= WHAT THIS TASK INVOLVES =
Tally the lines below that contain "Ruled". The number is the whole answer.

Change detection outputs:

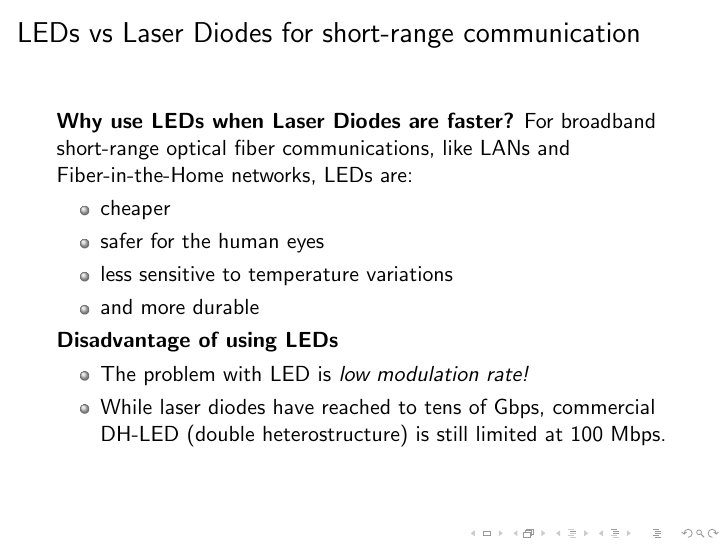
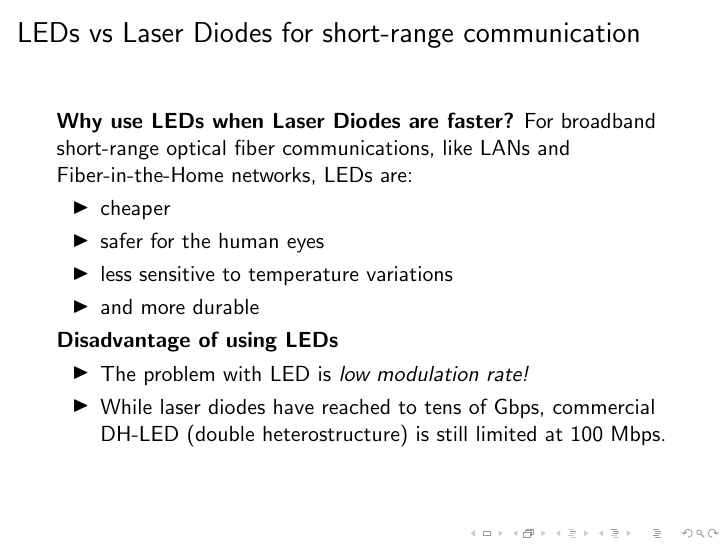
Before and after one commit to kz9527007/radarProject, LaTeX slides (ppt/radarPPT.tex): page 10 of 17. Compiled offline with pdfLaTeX.

Commit message:
commit at 20140424145355

```diff
--- a/ppt/radarPPT.tex
+++ b/ppt/radarPPT.tex
@@ -1,7 +1,6 @@
 \documentclass[mathserif]{beamer}
 \usepackage{graphicx}
 \usecolortheme{dove}
-\useinnertheme{rounded}
 
 \title{Moving Target Indicators}
 \author{Swrangsar Basumatary (09d07040) \\ Chakradhar Thallapaka (09007046)}
```
Also changed, not shown: ppt/radarPPT.pdf, 2 other files.
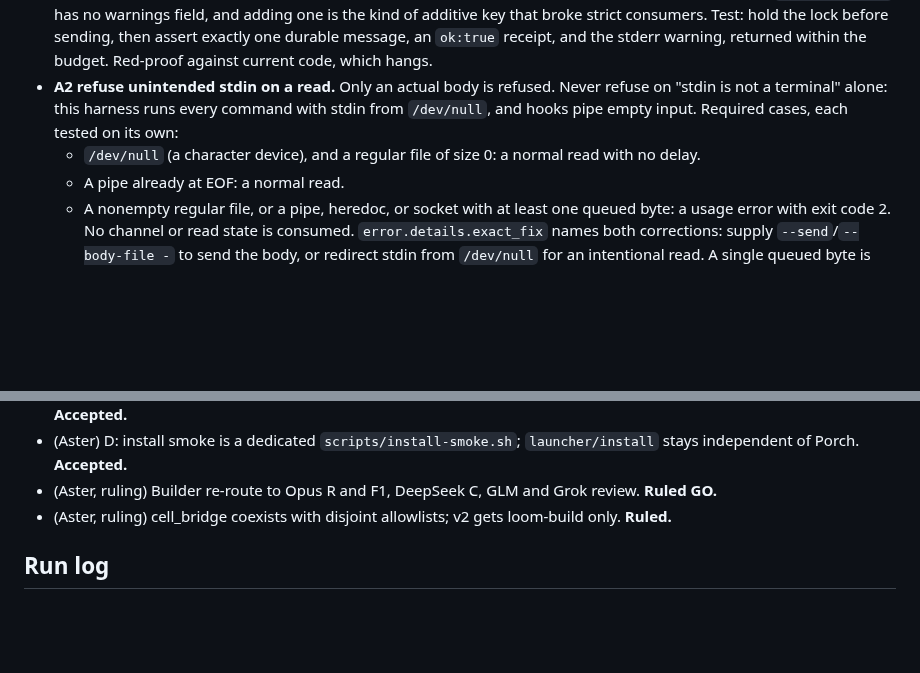
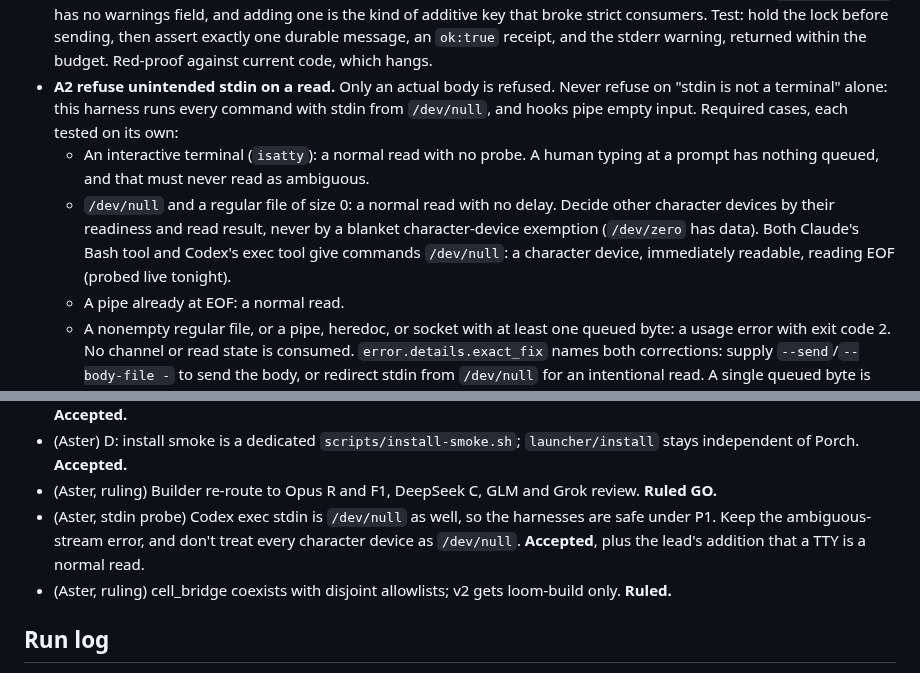
Before and after one commit to treygoff24/post, a Markdown page: docs/plans/overnight-2026-09-23-plan.md, 2 parts joined by grey strips. GitHub-like rendering; blank space fills up the shorter version.

Commit message:
plan: A2 stdin cases for terminals and character devices
Adds the interactive-terminal case and the live stdin probes of the Claude and Codex shell tools to A2. Prose only.

```diff
--- a/docs/plans/overnight-2026-09-23-plan.md
+++ b/docs/plans/overnight-2026-09-23-plan.md
@@ -36,7 +36,8 @@ Integration: lane branches merge into `overnight-0923` in `~/Code/post`. `script
 
 - **A1 bounded post-commit lock wait.** `mark_own_message_seen` (chat.rs ~2260–2336 → cursor_state.rs ~362–394) takes `flock(LOCK_EX)` with no deadline after the message is already durable. Give only this best-effort post-commit seen update a deadline: poll `LOCK_EX|LOCK_NB` with backoff until a fixed 2s budget, then retain the trusted-lock inode and path recheck after acquisition. Other cursor transactions keep their current behavior this wave. The budget is injectable only from tests (a function parameter or `cfg(test)` seam), not a new permanent env setting. On timeout, the existing non-fatal marker-failure path prints a stderr warning naming the lock. The receipt JSON is unchanged: `ChatSendOutput` has no warnings field, and adding one is the kind of additive key that broke strict consumers. Test: hold the lock before sending, then assert exactly one durable message, an `ok:true` receipt, and the stderr warning, returned within the budget. Red-proof against current code, which hangs.
 - **A2 refuse unintended stdin on a read.** Only an actual body is refused. Never refuse on "stdin is not a terminal" alone: this harness runs every command with stdin from `/dev/null`, and hooks pipe empty input. Required cases, each tested on its own:
-  - `/dev/null` (a character device), and a regular file of size 0: a normal read with no delay.
+  - An interactive terminal (`isatty`): a normal read with no probe. A human typing at a prompt has nothing queued, and that must never read as ambiguous.
+  - `/dev/null` and a regular file of size 0: a normal read with no delay. Decide other character devices by their readiness and read result, never by a blanket character-device exemption (`/dev/zero` has data). Both Claude's Bash tool and Codex's exec tool give commands `/dev/null`: a character device, immediately readable, reading EOF (probed live tonight).
   - A pipe already at EOF: a normal read.
   - A nonempty regular file, or a pipe, heredoc, or socket with at least one queued byte: a usage error with exit code 2. No channel or read state is consumed. `error.details.exact_fix` names both corrections: supply `--send`/`--body-file -` to send the body, or redirect stdin from `/dev/null` for an intentional read. A single queued byte is enough to reject; never drain to EOF.
   - A pipe that is still open and silent after a readiness wait of at most 100ms (this ambiguous case only): a distinct `input_ambiguous` error with the same two corrections and nothing consumed. Never a silent normal read, because a producer can write at 101ms.
@@ -155,6 +156,7 @@ Each accepted or rejected review point gets one line with its reason.
 - (Aster) B3: wake cost measured separately from reconciliation; no index or database unless measurements require it. **Accepted.**
 - (Aster) D: install smoke is a dedicated `scripts/install-smoke.sh`; `launcher/install` stays independent of Porch. **Accepted.**
 - (Aster, ruling) Builder re-route to Opus R and F1, DeepSeek C, GLM and Grok review. **Ruled GO.**
+- (Aster, stdin probe) Codex exec stdin is `/dev/null` as well, so the harnesses are safe under P1. Keep the ambiguous-stream error, and don't treat every character device as `/dev/null`. **Accepted**, plus the lead's addition that a TTY is a normal read.
 - (Aster, ruling) cell_bridge coexists with disjoint allowlists; v2 gets loom-build only. **Ruled.**
 
 ## Run log
```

= EXERCISE OUTPUT =
2